Web page revision data:
•••

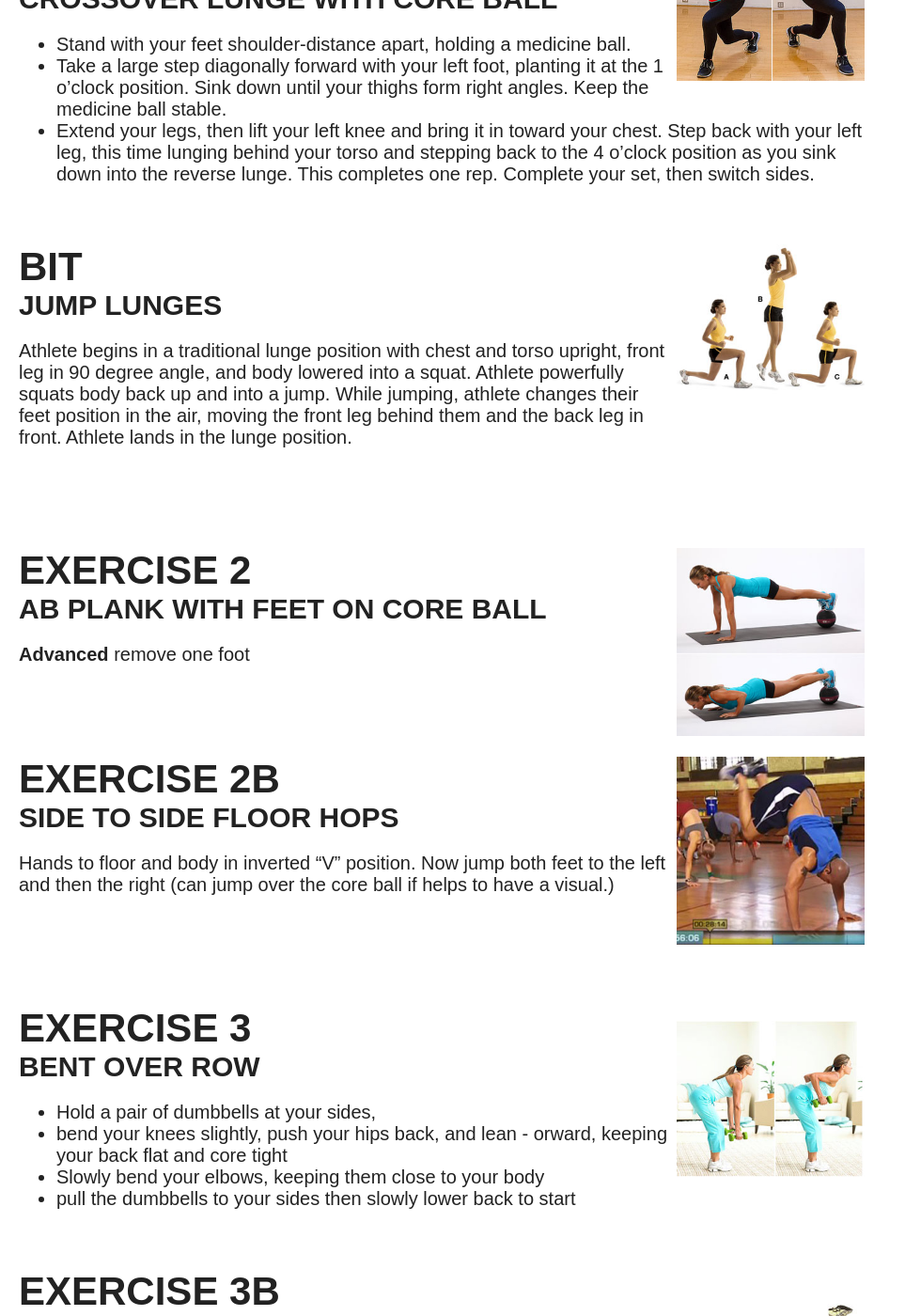
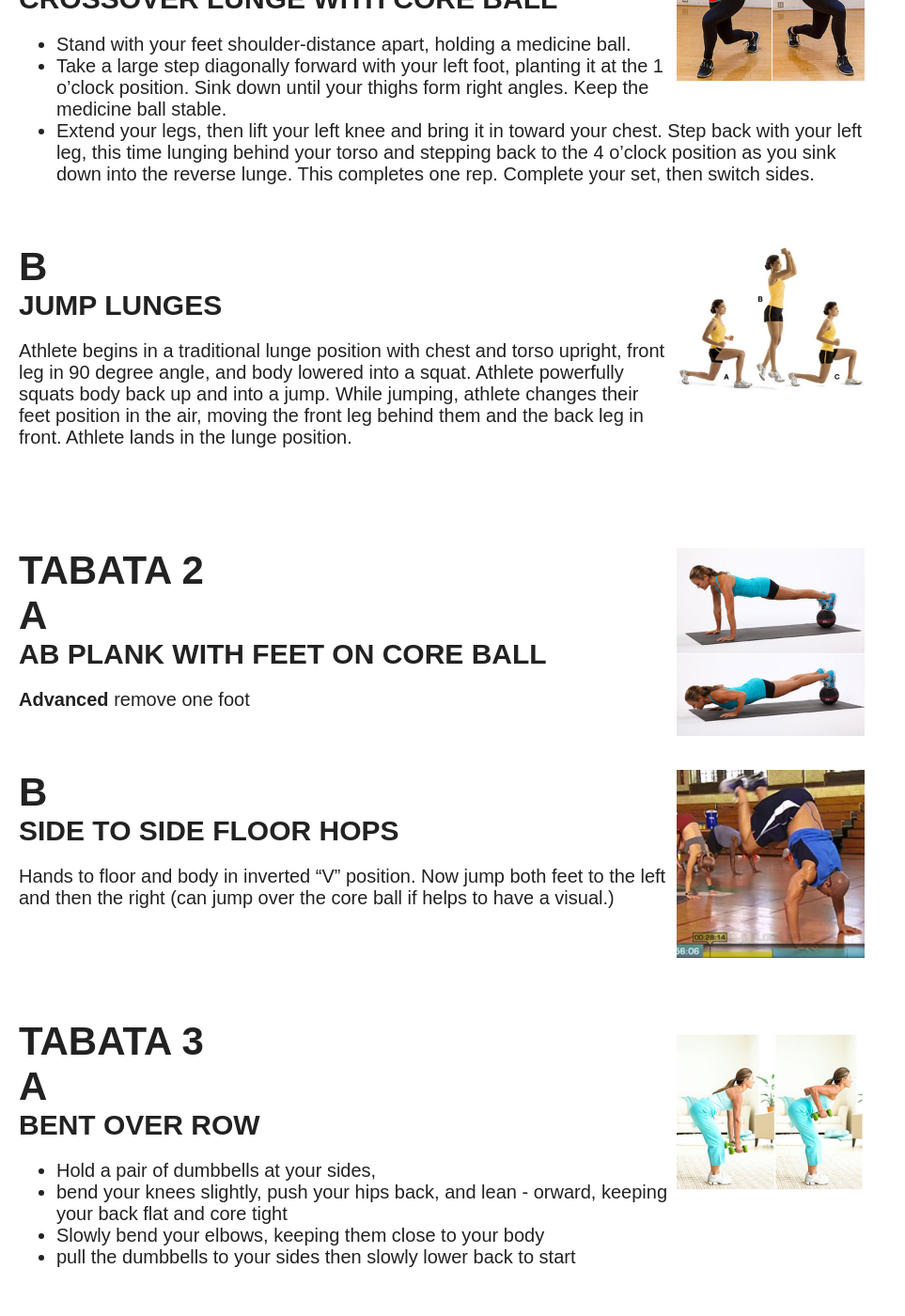
Before and after one commit to christyallen/christyallen.github.io, a Jekyll site: the page built from workouts/_posts/2014-04-23-tabata.md, in a window 1280 px wide and 1400 px high, scrolled down 741 px. Shown: the whole window at 94% size, without its empty margins (0-963 px from the left). Built offline with Jekyll 4.4.1, drawn with Linux system fonts in a browser that asks for light colours; nearby versions of some CDN libraries; some of the changed text lies outside the part shown.

Commit message:
Site updated at 2014-04-23 02:04:38 UTC

```diff
--- a/_layouts/workout.html
+++ b/_layouts/workout.html
@@ -74,7 +74,7 @@
           {% if post.code == exercise-1b %}
           <p>
             <div class="exercise-image"><img src="/images/exercises/{{post.image}}" width="200"></div>
-              <div class="exercise-number">Bit</div>
+              <div class="exercise-number">B</div>
                 <div class="exercise-title">{{post.title}}</div>
                 <div class="exercise-description">{{ post.content | markdownify }}</div>
                 <br style="clear: both;" />
@@ -99,7 +99,10 @@
           {% if post.code == exercise-2 %}
           <p>
             <div class="exercise-image"><img src="/images/exercises/{{post.image}}" width="200"></div>
-              <div class="exercise-number">Exercise 2</div>
+              <div class="exercise-number">Tabata 2</div>
+              {% if page.exercise-2b %}
+               <div class="exercise-number">A</div>
+              {% endif %}
                 <div class="exercise-title">{{post.title}}</div>
                 <div class="exercise-description">{{ post.content | markdownify }}</div>
                 <br style="clear: both;" />
@@ -118,7 +121,7 @@
           {% if post.code == exercise-2b %}
           <p>
             <div class="exercise-image"><img src="/images/exercises/{{post.image}}" width="200"></div>
-              <div class="exercise-number">Exercise 2b</div>
+              <div class="exercise-number">B</div>
                 <div class="exercise-title">{{post.title}}</div>
                 <div class="exercise-description">{{ post.content | markdownify }}</div>
                 <br style="clear: both;" />
@@ -143,7 +146,10 @@
           {% if post.code == exercise-3 %}
           <p>
             <div class="exercise-image"><img src="/images/exercises/{{post.image}}" width="200"></div>
-              <div class="exercise-number">Exercise 3</div>
+              <div class="exercise-number">Tabata 3</div>
+             {% if page.exercise-3b %}
+               <div class="exercise-number">A</div>
+              {% endif %}
                 <div class="exercise-title">{{post.title}}</div>
                 <div class="exercise-description">{{ post.content | markdownify }}</div>
                 <br style="clear: both;" />
@@ -162,7 +168,7 @@
           {% if post.code == exercise-3b %}
           <p>
             <div class="exercise-image"><img src="/images/exercises/{{post.image}}" width="200"></div>
-              <div class="exercise-number">Exercise 3b</div>
+              <div class="exercise-number">B</div>
                 <div class="exercise-title">{{post.title}}</div>
                 <div class="exercise-description">{{ post.content | markdownify }}</div>
                 <br style="clear: both;" />
@@ -187,7 +193,10 @@
           {% if post.code == exercise-4 %}
           <p>
             <div class="exercise-image"><img src="/images/exercises/{{post.image}}" width="200"></div>
-              <div class="exercise-number">Exercise 4</div>
+              <div class="exercise-number">Tabata 4</div>
+             {% if page.exercise-4b %}
+               <div class="exercise-number">A</div>
+              {% endif %}
                 <div class="exercise-title">{{post.title}}</div>
                 <div class="exercise-description">{{ post.content | markdownify }}</div>
                 <br style="clear: both;" />
@@ -206,7 +215,7 @@
           {% if post.code == exercise-4b %}
           <p>
             <div class="exercise-image"><img src="/images/exercises/{{post.image}}" width="200"></div>
-              <div class="exercise-number">Exercise 4b</div>
+              <div class="exercise-number">B</div>
                 <div class="exercise-title">{{post.title}}</div>
                 <div class="exercise-description">{{ post.content | markdownify }}</div>
                 <br style="clear: both;" />
@@ -231,7 +240,10 @@
           {% if post.code == exercise-5 %}
           <p>
             <div class="exercise-image"><img src="/images/exercises/{{post.image}}" width="200"></div>
-              <div class="exercise-number">Exercise 5</div>
+              <div class="exercise-number">Tabata 5</div>
+            {% if page.exercise-5b %}
+               <div class="exercise-number">A</div>
+              {% endif %}
                 <div class="exercise-title">{{post.title}}</div>
                 <div class="exercise-description">{{ post.content | markdownify }}</div>
                 <br style="clear: both;" />
@@ -250,7 +262,7 @@
           {% if post.code == exercise-5b %}
           <p>
             <div class="exercise-image"><img src="/images/exercises/{{post.image}}" width="200"></div>
-              <div class="exercise-number">Exercise 5b</div>
+              <div class="exercise-number">B</div>
                 <div class="exercise-title">{{post.title}}</div>
                 <div class="exercise-description">{{ post.content | markdownify }}</div>
                 <br style="clear: both;" />
@@ -275,7 +287,10 @@
           {% if post.code == exercise-6 %}
           <p>
             <div class="exercise-image"><img src="/images/exercises/{{post.image}}" width="200"></div>
-              <div class="exercise-number">Exercise 6</div>
+              <div class="exercise-number">Tabata 6</div>
+              {% if page.exercise-6b %}
+               <div class="exercise-number">A</div>
+              {% endif %}
                 <div class="exercise-title">{{post.title}}</div>
                 <div class="exercise-description">{{ post.content | markdownify }}</div>
                 <br style="clear: both;" />
@@ -294,7 +309,7 @@
           {% if post.code == exercise-6b %}
           <p>
             <div class="exercise-image"><img src="/images/exercises/{{post.image}}" width="200"></div>
-              <div class="exercise-number">Exercise 6b</div>
+              <div class="exercise-number">B</div>
                 <div class="exercise-title">{{post.title}}</div>
                 <div class="exercise-description">{{ post.content | markdownify }}</div>
                 <br style="clear: both;" />
@@ -319,7 +334,10 @@
           {% if post.code == exercise-7 %}
           <p>
             <div class="exercise-image"><img src="/images/exercises/{{post.image}}" width="200"></div>
-              <div class="exercise-number">Exercise 7</div>
+              <div class="exercise-number">Tabata 7</div>
+              {% if page.exercise-7b %}
+               <div class="exercise-number">A</div>
+              {% endif %}
                 <div class="exercise-title">{{post.title}}</div>
                 <div class="exercise-description">{{ post.content | markdownify }}</div>
                 <br style="clear: both;" />
@@ -338,7 +356,7 @@
           {% if post.code == exercise-7b %}
           <p>
             <div class="exercise-image"><img src="/images/exercises/{{post.image}}" width="200"></div>
-              <div class="exercise-number">Exercise 7b</div>
+              <div class="exercise-number">B</div>
                 <div class="exercise-title">{{post.title}}</div>
                 <div class="exercise-description">{{ post.content | markdownify }}</div>
                 <br style="clear: both;" />
@@ -363,7 +381,10 @@
           {% if post.code == exercise-8 %}
           <p>
             <div class="exercise-image"><img src="/images/exercises/{{post.image}}" width="200"></div>
-              <div class="exercise-number">Exercise 8</div>
+              <div class="exercise-number">Tabata 8</div>
+              {% if page.exercise-8b %}
+               <div class="exercise-number">A</div>
+              {% endif %}
                 <div class="exercise-title">{{post.title}}</div>
                 <div class="exercise-description">{{ post.content | markdownify }}</div>
                 <br style="clear: both;" />
@@ -382,7 +403,7 @@
           {% if post.code == exercise-8b %}
           <p>
             <div class="exercise-image"><img src="/images/exercises/{{post.image}}" width="200"></div>
-              <div class="exercise-number">Exercise 8b</div>
+              <div class="exercise-number">B</div>
                 <div class="exercise-title">{{post.title}}</div>
                 <div class="exercise-description">{{ post.content | markdownify }}</div>
                 <br style="clear: both;" />
@@ -407,7 +428,10 @@
           {% if post.code == exercise-9 %}
           <p>
             <div class="exercise-image"><img src="/images/exercises/{{post.image}}" width="200"></div>
-              <div class="exercise-number">Exercise 9</div>
+              <div class="exercise-number">Tabata 9</div>
+              {% if page.exercise-9b %}
+               <div class="exercise-number">A</div>
+              {% endif %}
                 <div class="exercise-title">{{post.title}}</div>
                 <div class="exercise-description">{{ post.content | markdownify }}</div>
                 <br style="clear: both;" />
@@ -426,7 +450,7 @@
           {% if post.code == exercise-9b %}
           <p>
             <div class="exercise-image"><img src="/images/exercises/{{post.image}}" width="200"></div>
-              <div class="exercise-number">Exercise 9b</div>
+              <div class="exercise-number">B</div>
                 <div class="exercise-title">{{post.title}}</div>
                 <div class="exercise-description">{{ post.content | markdownify }}</div>
                 <br style="clear: both;" />
@@ -451,7 +475,10 @@
           {% if post.code == exercise-10 %}
           <p>
             <div class="exercise-image"><img src="/images/exercises/{{post.image}}" width="200"></div>
-              <div class="exercise-number">Exercise 10</div>
+              <div class="exercise-number">Tabata 10</div>
+              {% if page.exercise-10b %}
+               <div class="exercise-number">A</div>
+              {% endif %}
                 <div class="exercise-title">{{post.title}}</div>
                 <div class="exercise-description">{{ post.content | markdownify }}</div>
                 <br style="clear: both;" />
@@ -470,7 +497,7 @@
           {% if post.code == exercise-10b %}
           <p>
             <div class="exercise-image"><img src="/images/exercises/{{post.image}}" width="200"></div>
-              <div class="exercise-number">Exercise 10b</div>
+              <div class="exercise-number">B</div>
                 <div class="exercise-title">{{post.title}}</div>
                 <div class="exercise-description">{{ post.content | markdownify }}</div>
                 <br style="clear: both;" />
@@ -495,7 +522,10 @@
           {% if post.code == exercise-11 %}
           <p>
             <div class="exercise-image"><img src="/images/exercises/{{post.image}}" width="200"></div>
-              <div class="exercise-number">Exercise 11</div>
+              <div class="exercise-number">Tabata 11</div>
+              {% if page.exercise-11b %}
+               <div class="exercise-number">A</div>
+              {% endif %}
                 <div class="exercise-title">{{post.title}}</div>
                 <div class="exercise-description">{{ post.content | markdownify }}</div>
                 <br style="clear: both;" />
@@ -514,7 +544,7 @@
           {% if post.code == exercise-11b %}
           <p>
             <div class="exercise-image"><img src="/images/exercises/{{post.image}}" width="200"></div>
-              <div class="exercise-number">Exercise 11b</div>
+              <div class="exercise-number">B</div>
                 <div class="exercise-title">{{post.title}}</div>
                 <div class="exercise-description">{{ post.content | markdownify }}</div>
                 <br style="clear: both;" />
@@ -539,7 +569,10 @@
           {% if post.code == exercise-12 %}
           <p>
             <div class="exercise-image"><img src="/images/exercises/{{post.image}}" width="200"></div>
-              <div class="exercise-number">Exercise 12</div>
+              <div class="exercise-number">Tabata 12</div>
+              {% if page.exercise-12b %}
+               <div class="exercise-number">A</div>
+              {% endif %}
                 <div class="exercise-title">{{post.title}}</div>
                 <div class="exercise-description">{{ post.content | markdownify }}</div>
                 <br style="clear: both;" />
@@ -558,7 +591,7 @@
           {% if post.code == exercise-12b %}
           <p>
             <div class="exercise-image"><img src="/images/exercises/{{post.image}}" width="200"></div>
-              <div class="exercise-number">Exercise 12b</div>
+              <div class="exercise-number">B</div>
                 <div class="exercise-title">{{post.title}}</div>
                 <div class="exercise-description">{{ post.content | markdownify }}</div>
                 <br style="clear: both;" />
```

•••

In the data above, which lines have "html"? Report each of them.

→ TASK ANSWER:
--- a/_layouts/workout.html
+++ b/_layouts/workout.html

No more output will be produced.